_Action item_
An exact reprint of the whole listing is what the answer must contain.

————————

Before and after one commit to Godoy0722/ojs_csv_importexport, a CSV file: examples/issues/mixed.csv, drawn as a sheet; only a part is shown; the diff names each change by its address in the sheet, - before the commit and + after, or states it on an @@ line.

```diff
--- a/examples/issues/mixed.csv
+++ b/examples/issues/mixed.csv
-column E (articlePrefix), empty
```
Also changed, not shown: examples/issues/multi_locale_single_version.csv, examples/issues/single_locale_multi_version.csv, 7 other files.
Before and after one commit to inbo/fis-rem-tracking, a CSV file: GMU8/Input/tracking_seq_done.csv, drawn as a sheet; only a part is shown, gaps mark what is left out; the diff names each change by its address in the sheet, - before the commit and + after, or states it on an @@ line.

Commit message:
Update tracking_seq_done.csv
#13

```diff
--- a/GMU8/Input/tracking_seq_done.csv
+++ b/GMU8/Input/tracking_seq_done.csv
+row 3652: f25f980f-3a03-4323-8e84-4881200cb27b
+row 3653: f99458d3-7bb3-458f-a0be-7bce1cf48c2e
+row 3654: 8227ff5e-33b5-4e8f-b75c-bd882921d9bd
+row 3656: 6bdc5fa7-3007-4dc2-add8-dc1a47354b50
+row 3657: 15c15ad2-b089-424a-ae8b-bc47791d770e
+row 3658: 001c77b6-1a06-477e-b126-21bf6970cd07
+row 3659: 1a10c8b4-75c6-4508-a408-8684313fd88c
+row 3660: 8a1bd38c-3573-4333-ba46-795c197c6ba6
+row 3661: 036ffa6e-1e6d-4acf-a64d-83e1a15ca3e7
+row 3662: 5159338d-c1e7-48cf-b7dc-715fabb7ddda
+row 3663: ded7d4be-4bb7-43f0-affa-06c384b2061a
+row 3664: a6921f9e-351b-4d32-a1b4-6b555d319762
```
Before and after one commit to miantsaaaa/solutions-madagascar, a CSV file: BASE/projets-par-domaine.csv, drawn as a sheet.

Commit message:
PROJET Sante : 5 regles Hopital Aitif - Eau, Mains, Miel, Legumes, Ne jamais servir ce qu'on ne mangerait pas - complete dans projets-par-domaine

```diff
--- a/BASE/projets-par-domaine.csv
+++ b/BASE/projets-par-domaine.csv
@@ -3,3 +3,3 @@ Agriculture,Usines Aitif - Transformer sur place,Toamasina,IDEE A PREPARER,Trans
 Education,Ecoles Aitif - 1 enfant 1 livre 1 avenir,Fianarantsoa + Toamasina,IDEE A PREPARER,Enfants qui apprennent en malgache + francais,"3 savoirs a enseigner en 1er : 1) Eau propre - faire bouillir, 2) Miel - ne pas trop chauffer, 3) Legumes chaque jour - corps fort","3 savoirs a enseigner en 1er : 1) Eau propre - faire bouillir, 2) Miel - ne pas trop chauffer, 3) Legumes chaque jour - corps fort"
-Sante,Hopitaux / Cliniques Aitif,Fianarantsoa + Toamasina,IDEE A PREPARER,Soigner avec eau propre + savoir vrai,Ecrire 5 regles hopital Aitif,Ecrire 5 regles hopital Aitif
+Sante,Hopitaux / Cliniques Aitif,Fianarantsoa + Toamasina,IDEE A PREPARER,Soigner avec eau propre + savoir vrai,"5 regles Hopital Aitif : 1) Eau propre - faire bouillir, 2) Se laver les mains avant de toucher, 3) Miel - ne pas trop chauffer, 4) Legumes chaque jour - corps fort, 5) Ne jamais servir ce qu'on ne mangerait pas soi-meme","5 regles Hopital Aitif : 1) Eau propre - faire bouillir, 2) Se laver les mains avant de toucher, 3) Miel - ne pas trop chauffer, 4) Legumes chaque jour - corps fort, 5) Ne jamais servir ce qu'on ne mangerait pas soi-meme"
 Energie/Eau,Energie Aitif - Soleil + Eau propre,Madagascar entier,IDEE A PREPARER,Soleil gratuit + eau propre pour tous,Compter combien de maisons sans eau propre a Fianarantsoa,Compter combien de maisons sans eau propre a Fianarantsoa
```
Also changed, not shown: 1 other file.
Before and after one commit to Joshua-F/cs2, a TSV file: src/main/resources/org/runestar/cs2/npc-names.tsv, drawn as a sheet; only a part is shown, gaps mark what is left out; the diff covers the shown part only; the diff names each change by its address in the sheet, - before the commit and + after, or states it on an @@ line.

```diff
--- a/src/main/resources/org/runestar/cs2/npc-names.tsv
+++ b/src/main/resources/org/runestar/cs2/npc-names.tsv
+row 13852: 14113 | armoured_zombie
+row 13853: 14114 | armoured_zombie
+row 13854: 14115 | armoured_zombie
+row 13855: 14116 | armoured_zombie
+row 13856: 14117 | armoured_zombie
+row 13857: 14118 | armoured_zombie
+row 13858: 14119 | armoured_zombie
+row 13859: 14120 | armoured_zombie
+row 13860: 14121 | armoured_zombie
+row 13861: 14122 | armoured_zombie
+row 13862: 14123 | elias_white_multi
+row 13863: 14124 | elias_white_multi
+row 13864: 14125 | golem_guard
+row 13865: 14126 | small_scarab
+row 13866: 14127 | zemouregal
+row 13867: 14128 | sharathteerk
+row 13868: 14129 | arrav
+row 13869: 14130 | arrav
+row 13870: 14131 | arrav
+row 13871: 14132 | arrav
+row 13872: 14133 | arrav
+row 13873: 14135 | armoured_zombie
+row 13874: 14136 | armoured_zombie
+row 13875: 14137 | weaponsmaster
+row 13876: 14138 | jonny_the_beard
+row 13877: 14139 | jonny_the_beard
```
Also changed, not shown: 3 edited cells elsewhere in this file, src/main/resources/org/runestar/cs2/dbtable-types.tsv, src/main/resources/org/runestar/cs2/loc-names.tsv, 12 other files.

————————

_Answer area_
Before and after one commit to Godoy0722/ojs_csv_importexport, a CSV file: examples/issues/mixed.csv, drawn as a sheet; only a part is shown; the diff names each change by its address in the sheet, - before the commit and + after, or states it on an @@ line.

```diff
--- a/examples/issues/mixed.csv
+++ b/examples/issues/mixed.csv
-column E (articlePrefix), empty
```
Also changed, not shown: examples/issues/multi_locale_single_version.csv, examples/issues/single_locale_multi_version.csv, 7 other files.
Before and after one commit to inbo/fis-rem-tracking, a CSV file: GMU8/Input/tracking_seq_done.csv, drawn as a sheet; only a part is shown, gaps mark what is left out; the diff names each change by its address in the sheet, - before the commit and + after, or states it on an @@ line.

Commit message:
Update tracking_seq_done.csv
#13

```diff
--- a/GMU8/Input/tracking_seq_done.csv
+++ b/GMU8/Input/tracking_seq_done.csv
+row 3652: f25f980f-3a03-4323-8e84-4881200cb27b
+row 3653: f99458d3-7bb3-458f-a0be-7bce1cf48c2e
+row 3654: 8227ff5e-33b5-4e8f-b75c-bd882921d9bd
+row 3656: 6bdc5fa7-3007-4dc2-add8-dc1a47354b50
+row 3657: 15c15ad2-b089-424a-ae8b-bc47791d770e
+row 3658: 001c77b6-1a06-477e-b126-21bf6970cd07
+row 3659: 1a10c8b4-75c6-4508-a408-8684313fd88c
+row 3660: 8a1bd38c-3573-4333-ba46-795c197c6ba6
+row 3661: 036ffa6e-1e6d-4acf-a64d-83e1a15ca3e7
+row 3662: 5159338d-c1e7-48cf-b7dc-715fabb7ddda
+row 3663: ded7d4be-4bb7-43f0-affa-06c384b2061a
+row 3664: a6921f9e-351b-4d32-a1b4-6b555d319762
```
Before and after one commit to miantsaaaa/solutions-madagascar, a CSV file: BASE/projets-par-domaine.csv, drawn as a sheet.

Commit message:
PROJET Sante : 5 regles Hopital Aitif - Eau, Mains, Miel, Legumes, Ne jamais servir ce qu'on ne mangerait pas - complete dans projets-par-domaine

```diff
--- a/BASE/projets-par-domaine.csv
+++ b/BASE/projets-par-domaine.csv
@@ -3,3 +3,3 @@ Agriculture,Usines Aitif - Transformer sur place,Toamasina,IDEE A PREPARER,Trans
 Education,Ecoles Aitif - 1 enfant 1 livre 1 avenir,Fianarantsoa + Toamasina,IDEE A PREPARER,Enfants qui apprennent en malgache + francais,"3 savoirs a enseigner en 1er : 1) Eau propre - faire bouillir, 2) Miel - ne pas trop chauffer, 3) Legumes chaque jour - corps fort","3 savoirs a enseigner en 1er : 1) Eau propre - faire bouillir, 2) Miel - ne pas trop chauffer, 3) Legumes chaque jour - corps fort"
-Sante,Hopitaux / Cliniques Aitif,Fianarantsoa + Toamasina,IDEE A PREPARER,Soigner avec eau propre + savoir vrai,Ecrire 5 regles hopital Aitif,Ecrire 5 regles hopital Aitif
+Sante,Hopitaux / Cliniques Aitif,Fianarantsoa + Toamasina,IDEE A PREPARER,Soigner avec eau propre + savoir vrai,"5 regles Hopital Aitif : 1) Eau propre - faire bouillir, 2) Se laver les mains avant de toucher, 3) Miel - ne pas trop chauffer, 4) Legumes chaque jour - corps fort, 5) Ne jamais servir ce qu'on ne mangerait pas soi-meme","5 regles Hopital Aitif : 1) Eau propre - faire bouillir, 2) Se laver les mains avant de toucher, 3) Miel - ne pas trop chauffer, 4) Legumes chaque jour - corps fort, 5) Ne jamais servir ce qu'on ne mangerait pas soi-meme"
 Energie/Eau,Energie Aitif - Soleil + Eau propre,Madagascar entier,IDEE A PREPARER,Soleil gratuit + eau propre pour tous,Compter combien de maisons sans eau propre a Fianarantsoa,Compter combien de maisons sans eau propre a Fianarantsoa
```
Also changed, not shown: 1 other file.
Before and after one commit to Joshua-F/cs2, a TSV file: src/main/resources/org/runestar/cs2/npc-names.tsv, drawn as a sheet; only a part is shown, gaps mark what is left out; the diff covers the shown part only; the diff names each change by its address in the sheet, - before the commit and + after, or states it on an @@ line.

```diff
--- a/src/main/resources/org/runestar/cs2/npc-names.tsv
+++ b/src/main/resources/org/runestar/cs2/npc-names.tsv
+row 13852: 14113 | armoured_zombie
+row 13853: 14114 | armoured_zombie
+row 13854: 14115 | armoured_zombie
+row 13855: 14116 | armoured_zombie
+row 13856: 14117 | armoured_zombie
+row 13857: 14118 | armoured_zombie
+row 13858: 14119 | armoured_zombie
+row 13859: 14120 | armoured_zombie
+row 13860: 14121 | armoured_zombie
+row 13861: 14122 | armoured_zombie
+row 13862: 14123 | elias_white_multi
+row 13863: 14124 | elias_white_multi
+row 13864: 14125 | golem_guard
+row 13865: 14126 | small_scarab
+row 13866: 14127 | zemouregal
+row 13867: 14128 | sharathteerk
+row 13868: 14129 | arrav
+row 13869: 14130 | arrav
+row 13870: 14131 | arrav
+row 13871: 14132 | arrav
+row 13872: 14133 | arrav
+row 13873: 14135 | armoured_zombie
+row 13874: 14136 | armoured_zombie
+row 13875: 14137 | weaponsmaster
+row 13876: 14138 | jonny_the_beard
+row 13877: 14139 | jonny_the_beard
```
Also changed, not shown: 3 edited cells elsewhere in this file, src/main/resources/org/runestar/cs2/dbtable-types.tsv, src/main/resources/org/runestar/cs2/loc-names.tsv, 12 other files.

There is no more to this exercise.